- **Material provided**:
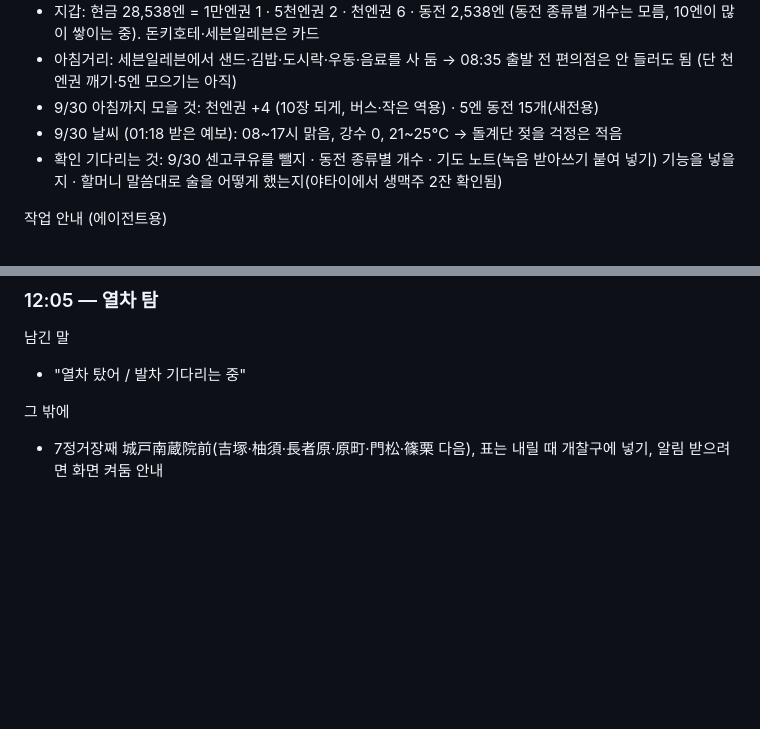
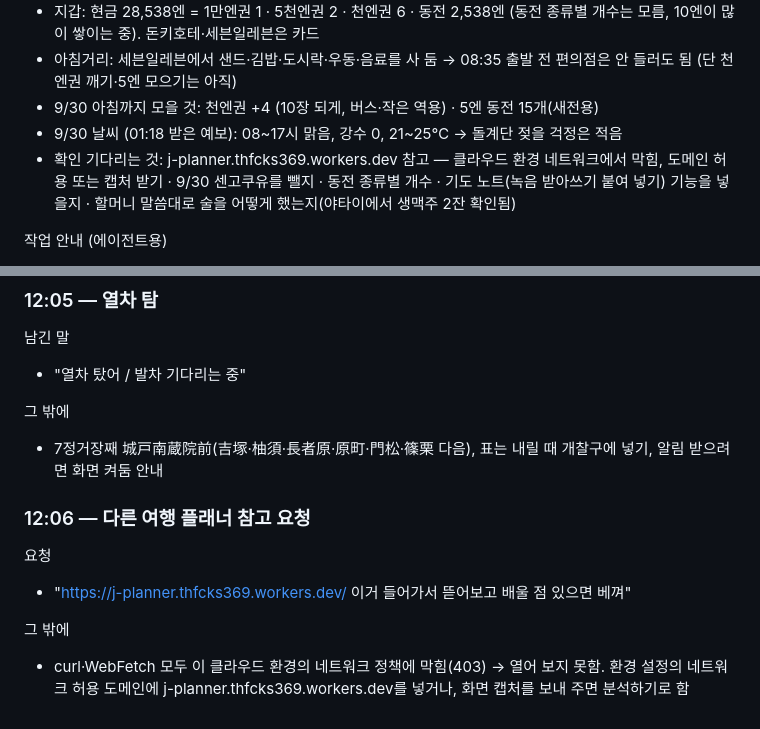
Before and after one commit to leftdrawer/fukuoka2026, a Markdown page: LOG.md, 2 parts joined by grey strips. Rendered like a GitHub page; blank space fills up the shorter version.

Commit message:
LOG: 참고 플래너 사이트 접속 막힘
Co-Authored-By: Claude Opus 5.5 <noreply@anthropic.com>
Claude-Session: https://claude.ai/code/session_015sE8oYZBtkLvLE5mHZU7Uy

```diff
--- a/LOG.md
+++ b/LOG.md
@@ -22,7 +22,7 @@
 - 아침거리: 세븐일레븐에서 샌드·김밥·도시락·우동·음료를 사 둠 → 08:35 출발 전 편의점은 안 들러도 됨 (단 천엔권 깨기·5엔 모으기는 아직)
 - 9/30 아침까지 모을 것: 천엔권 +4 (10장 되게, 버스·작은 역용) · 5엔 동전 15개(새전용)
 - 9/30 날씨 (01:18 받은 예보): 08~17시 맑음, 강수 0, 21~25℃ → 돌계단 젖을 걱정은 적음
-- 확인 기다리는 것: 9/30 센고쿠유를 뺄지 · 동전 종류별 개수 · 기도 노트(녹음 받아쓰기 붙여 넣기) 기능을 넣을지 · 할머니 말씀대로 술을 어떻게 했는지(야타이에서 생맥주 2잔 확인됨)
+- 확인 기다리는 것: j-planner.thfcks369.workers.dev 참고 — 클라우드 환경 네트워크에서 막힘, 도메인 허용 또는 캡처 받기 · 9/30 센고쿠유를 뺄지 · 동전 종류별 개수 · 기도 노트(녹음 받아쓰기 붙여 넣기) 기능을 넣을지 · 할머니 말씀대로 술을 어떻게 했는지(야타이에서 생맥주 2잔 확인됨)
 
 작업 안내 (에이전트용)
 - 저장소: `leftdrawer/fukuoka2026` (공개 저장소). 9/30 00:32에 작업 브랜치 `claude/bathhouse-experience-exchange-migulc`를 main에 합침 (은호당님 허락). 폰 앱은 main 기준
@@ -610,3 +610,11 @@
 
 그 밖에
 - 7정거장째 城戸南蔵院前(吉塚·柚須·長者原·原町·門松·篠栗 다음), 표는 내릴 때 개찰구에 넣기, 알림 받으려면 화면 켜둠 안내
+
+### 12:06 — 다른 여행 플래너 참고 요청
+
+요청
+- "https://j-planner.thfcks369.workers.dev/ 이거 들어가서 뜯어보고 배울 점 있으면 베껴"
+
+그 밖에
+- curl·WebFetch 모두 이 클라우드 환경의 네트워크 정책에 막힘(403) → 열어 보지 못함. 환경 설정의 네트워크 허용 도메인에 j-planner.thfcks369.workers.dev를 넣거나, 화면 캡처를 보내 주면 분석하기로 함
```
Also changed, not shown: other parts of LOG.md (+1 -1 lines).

* * *

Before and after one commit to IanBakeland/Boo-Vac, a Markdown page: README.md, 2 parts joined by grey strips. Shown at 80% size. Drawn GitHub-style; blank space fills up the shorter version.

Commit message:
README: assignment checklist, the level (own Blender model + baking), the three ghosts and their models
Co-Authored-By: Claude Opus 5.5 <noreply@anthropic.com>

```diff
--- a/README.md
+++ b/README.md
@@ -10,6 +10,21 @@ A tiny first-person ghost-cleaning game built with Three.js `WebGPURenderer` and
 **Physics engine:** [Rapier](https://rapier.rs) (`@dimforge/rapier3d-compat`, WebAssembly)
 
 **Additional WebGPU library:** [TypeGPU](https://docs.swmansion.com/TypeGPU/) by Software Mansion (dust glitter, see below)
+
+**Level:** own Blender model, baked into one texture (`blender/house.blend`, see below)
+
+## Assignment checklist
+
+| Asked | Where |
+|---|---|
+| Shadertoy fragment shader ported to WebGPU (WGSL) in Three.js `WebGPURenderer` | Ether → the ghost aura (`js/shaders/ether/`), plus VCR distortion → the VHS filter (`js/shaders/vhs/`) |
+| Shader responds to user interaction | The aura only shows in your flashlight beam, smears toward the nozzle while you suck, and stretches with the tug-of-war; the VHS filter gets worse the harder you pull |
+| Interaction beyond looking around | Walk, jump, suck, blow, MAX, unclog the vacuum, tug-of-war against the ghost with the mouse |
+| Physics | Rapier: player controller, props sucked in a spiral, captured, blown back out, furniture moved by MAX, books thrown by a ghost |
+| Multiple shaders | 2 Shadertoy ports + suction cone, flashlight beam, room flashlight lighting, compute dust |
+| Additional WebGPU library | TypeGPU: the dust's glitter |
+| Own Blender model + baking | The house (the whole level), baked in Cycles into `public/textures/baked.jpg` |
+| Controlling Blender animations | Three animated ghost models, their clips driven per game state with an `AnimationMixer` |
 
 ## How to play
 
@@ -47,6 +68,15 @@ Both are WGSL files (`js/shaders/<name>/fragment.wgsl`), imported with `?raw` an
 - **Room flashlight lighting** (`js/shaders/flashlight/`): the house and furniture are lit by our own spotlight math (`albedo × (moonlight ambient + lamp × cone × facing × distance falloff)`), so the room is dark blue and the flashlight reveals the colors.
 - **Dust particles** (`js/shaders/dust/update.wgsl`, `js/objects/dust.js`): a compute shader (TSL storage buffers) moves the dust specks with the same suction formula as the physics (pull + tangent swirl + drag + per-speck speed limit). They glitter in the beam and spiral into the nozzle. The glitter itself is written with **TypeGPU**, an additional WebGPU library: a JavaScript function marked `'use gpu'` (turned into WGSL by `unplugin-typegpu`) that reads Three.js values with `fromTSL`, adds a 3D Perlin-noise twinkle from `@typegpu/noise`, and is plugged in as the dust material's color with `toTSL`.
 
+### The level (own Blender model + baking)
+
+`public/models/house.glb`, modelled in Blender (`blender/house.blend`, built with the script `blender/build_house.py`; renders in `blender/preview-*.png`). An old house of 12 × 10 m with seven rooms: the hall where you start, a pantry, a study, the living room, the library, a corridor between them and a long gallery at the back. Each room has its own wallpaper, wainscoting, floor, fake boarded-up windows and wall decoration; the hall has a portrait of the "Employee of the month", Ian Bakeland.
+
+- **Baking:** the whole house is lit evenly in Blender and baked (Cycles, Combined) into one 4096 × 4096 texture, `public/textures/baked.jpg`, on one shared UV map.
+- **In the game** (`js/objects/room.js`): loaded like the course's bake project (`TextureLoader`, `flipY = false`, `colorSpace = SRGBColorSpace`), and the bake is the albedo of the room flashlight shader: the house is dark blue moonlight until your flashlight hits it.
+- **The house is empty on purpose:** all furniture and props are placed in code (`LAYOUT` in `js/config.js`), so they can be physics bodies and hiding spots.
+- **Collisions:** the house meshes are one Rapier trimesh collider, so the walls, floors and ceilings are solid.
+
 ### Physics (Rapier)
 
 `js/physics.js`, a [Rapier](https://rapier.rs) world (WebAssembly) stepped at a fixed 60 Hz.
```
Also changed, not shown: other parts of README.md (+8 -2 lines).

- **What you need to do**: Above are the records; copy each line from them that includes the string "grey".

- **Solution to this problem**:
Before and after one commit to leftdrawer/fukuoka2026, a Markdown page: LOG.md, 2 parts joined by grey strips. Rendered like a GitHub page; blank space fills up the shorter version.
Before and after one commit to IanBakeland/Boo-Vac, a Markdown page: README.md, 2 parts joined by grey strips. Shown at 80% size. Drawn GitHub-style; blank space fills up the shorter version.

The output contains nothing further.